** Record excerpts follows **

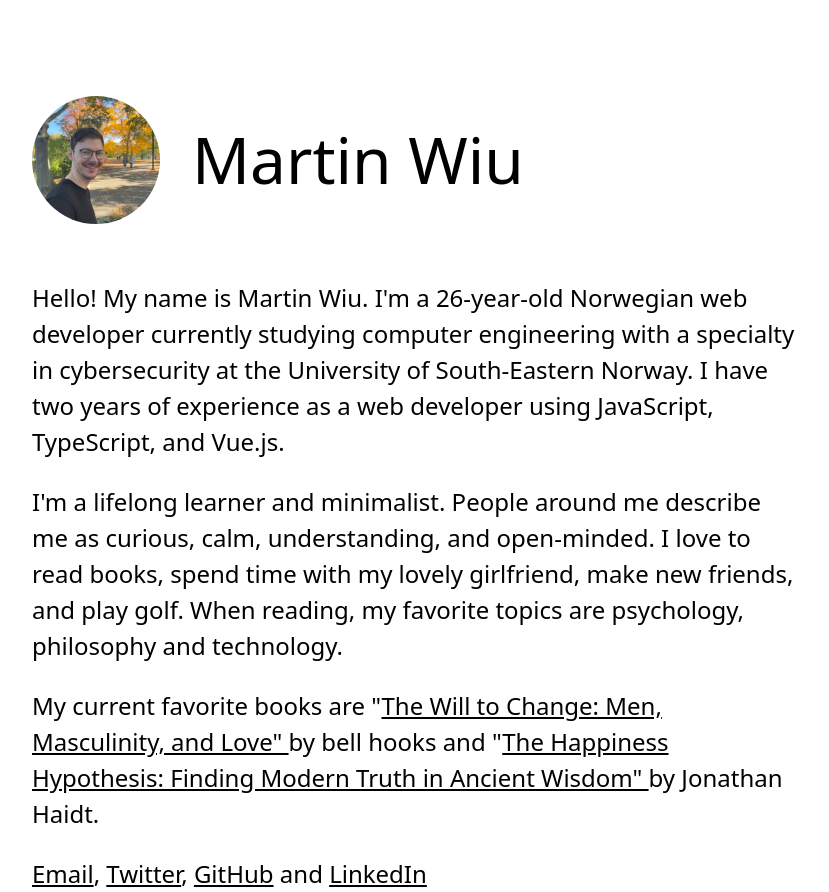
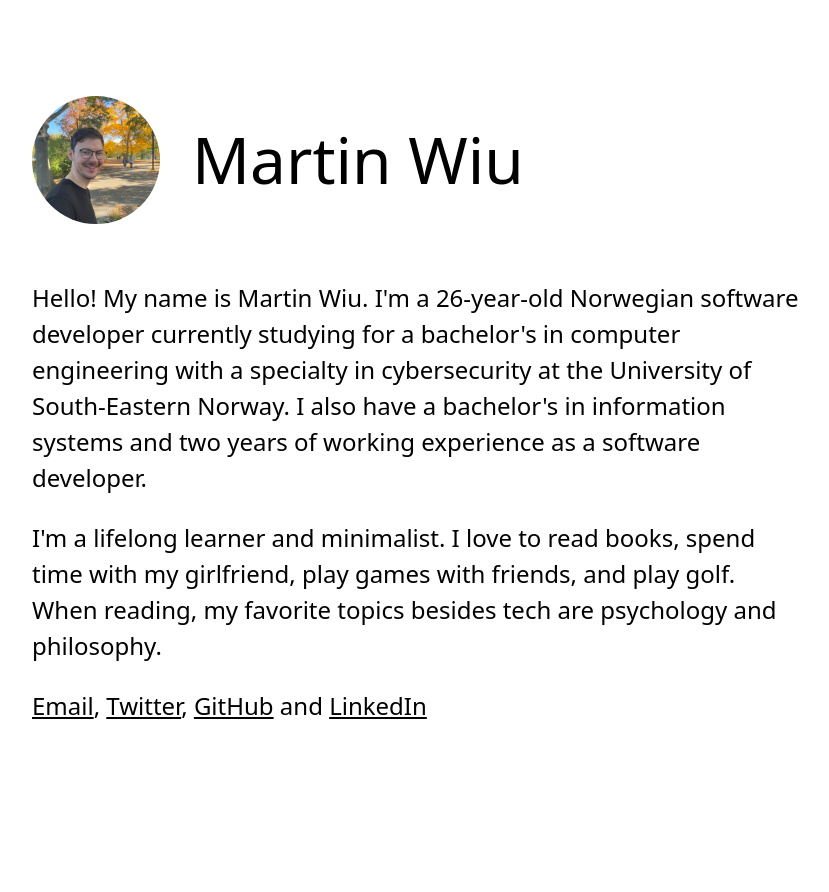
Before and after one commit to wiu753/martinwiu.com, a Nuxt app: page / in a window 1280 px wide. Shown: the whole page, without its empty margins (32-861 px from the left). After the commit the page ends 800 px from the top, so only its background shows below. Built offline with nearby package versions, Linux system fonts and the light colour scheme; what @tailwindcss/ui would draw is missing.

Commit message:
Update text

```diff
--- a/pages/index.vue
+++ b/pages/index.vue
@@ -1,29 +1,16 @@
 <template>
   <main>
     <p class="mb-6">
-      Hello! My name is Martin Wiu. I'm a {{ age }}-year-old Norwegian web
-      developer currently studying computer engineering with a specialty in
-      cybersecurity at the University of South-Eastern Norway. I have two years
-      of experience as a web developer using JavaScript, TypeScript, and Vue.js.
+      Hello! My name is Martin Wiu. I'm a {{ age }}-year-old Norwegian software
+      developer currently studying for a bachelor's in computer engineering with
+      a specialty in cybersecurity at the University of South-Eastern Norway. I
+      also have a bachelor's in information systems and two years of working
+      experience as a software developer.
     </p>
     <p class="mb-6">
-      I'm a lifelong learner and minimalist. People around me describe me as
-      curious, calm, understanding, and open-minded. I love to read books, spend
-      time with my lovely girlfriend, make new friends, and play golf. When
-      reading, my favorite topics are psychology, philosophy and technology.
-    </p>
-    <p class="mb-6">
-      My current favorite books are "<a
-        href="https://www.amazon.co.uk/Will-Change-Men-Masculinity-Love-ebook/dp/B00BORC1R8/"
-        class="underline"
-        >The Will to Change: Men, Masculinity, and Love"
-      </a>
-      by bell hooks and "<a
-        href="https://www.amazon.com/Happiness-Hypothesis-Finding-Modern-Ancient/dp/0465028020"
-        class="underline"
-        >The Happiness Hypothesis: Finding Modern Truth in Ancient Wisdom"
-      </a>
-      by Jonathan Haidt.
+      I'm a lifelong learner and minimalist. I love to read books, spend time
+      with my girlfriend, play games with friends, and play golf. When reading,
+      my favorite topics besides tech are psychology and philosophy.
     </p>
     <p class="flex flex-col">
       <span>
```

** End of Record excerpts **

What this task involves:
Where a line of the data contains "learner", copy that line.

Completed task:
-      I'm a lifelong learner and minimalist. People around me describe me as
+      I'm a lifelong learner and minimalist. I love to read books, spend time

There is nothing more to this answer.